Firstly, getting to know what the pelvic floor is, will help you understand why it is an important part of the human body, particularly during and after pregnancy. The pelvic floor is a group of muscles that form the base of the pelvis. They attach from your tailbone through to your pubic bone at the front of your pelvis. They also go across your pelvis attaching to your sitting bones. The pelvic floor has several openings for the back passage, vagina and urethra to pass though. The main role of the pelvic floor muscles is to support your internal organs such as the bladder and uterus, maintain bladder and bowel control and support the spine.
As your pregnancy progresses there is an increasing pressure and load on the muscles of the pelvic floor. This is due to a combination of hormonal changes and the increasing weight of your baby. Your pelvic floor can become weak and stretched under this pressure. This can happen as early as 12 weeks into your pregnancy. Therefore, starting pelvic floor exercises before you fall pregnant or in the early weeks of pregnancy is advisable. This is particularly true for women in their second or multiple pregnancies. Multiple pregnancies and labours can leave the pelvic floor weak if not addressed.
Strengthening your pelvic floor is a great way of maintaining a healthy body during and after your pregnancy. Your physiotherapist will help you understand how to contract these muscles. Not only contracting these muscles is important but likewise being able to relax the contraction also. Strengthening the pelvic floor will help support your body to carry your baby but also to help prevent or minimise pelvic floor problems after the baby is born.
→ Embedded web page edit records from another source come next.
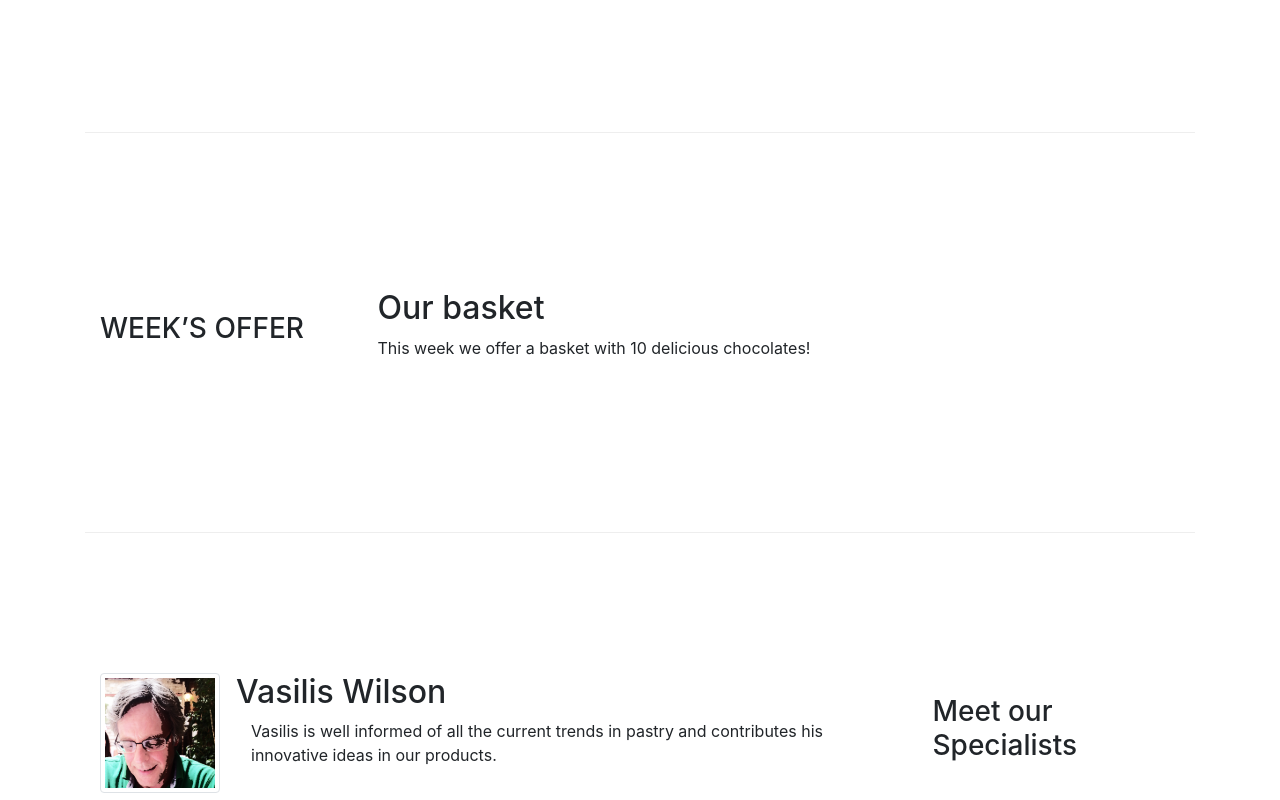
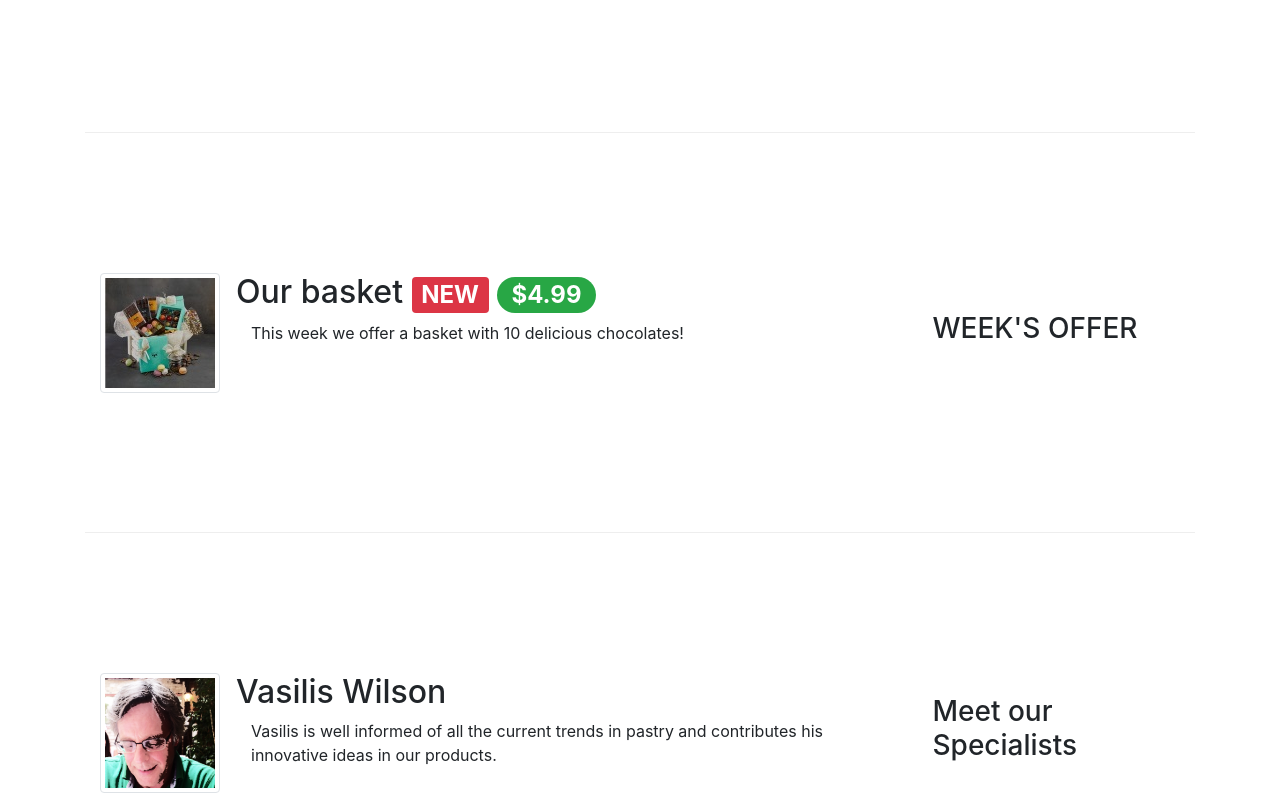
Before and after one commit to DimitraKaf/leChocolat, a plain HTML site: page index.html in a window 1280 px wide. Shown: the part 580-1380 px from the top of the page. Drawn offline with nearby package versions, Linux system fonts and the light colour scheme.

Commit message:
Bootstrap Assignment 4

```diff
--- a/index.html
+++ b/index.html
@@ -70,18 +70,28 @@
                 </div>
             </div>
         </div>
+    </div>
 
-
-        <div class="row row-content align-items-center">
+    <div class="container">
+        <div class="row row-content align-items-center flex-row-reverse">
             <div class="col-sm-4 col-md-3">
-                <h3>WEEK’S OFFER</h3>
+                <h3>WEEK'S OFFER</h3>
             </div>
             <div class="col-sm col-md">
-                <h2>Our basket</h2>
-                <p class="d-none d-sm-block">This week we offer a basket with 10 delicious chocolates! </p>
+                <div class="media">
+                    <img class="d-flex mr-3 img-thumbnail align-self-center" src="images/promotion.jpg" alt="ourBasket">
+                    <div class="media-body">
+                        <h2 class="mt-0">Our basket <span class="badge badge-danger">NEW</span>
+                            <span class="badge badge-pill badge-success">$4.99</span>
+                        </h2>
+                        <p class="col d-none d-sm-block">This week we offer a basket with 10 delicious chocolates! </p>
+                    </div>
+                </div>
+            </div>
         </div>
     </div>
 
+    <div class="container">
         <div class="row row-content align-items-center flex-row-reverse">
             <div class="col-sm-4 col-md-3">
                 <h3>Meet our Specialists</h3>
@@ -97,6 +107,7 @@
                             pastry and
                             contributes his innovative ideas in
                             our products.</p>
+                    </div>
                 </div>
             </div>
         </div>
```
Lines whose indentation alone changed are shown as unchanged.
Weakness in the pelvic floor can lead to urinary incontinence while coughing or sneezing, or even during exercise and lifting. Research has shown that performing pelvic floor exercises during pregnancy reduces your risk of experiencing stress incontinence. This is why we believe all women planning a pregnancy or already pregnant should see a trained physiotherapist to commence their pelvic floor exercises. Health and well-being for women is core concept that we promote in our clinic. We here at Ballsbridge Physiotherapy Clinic want expecting or new mums to be at their best for both themselves and their families.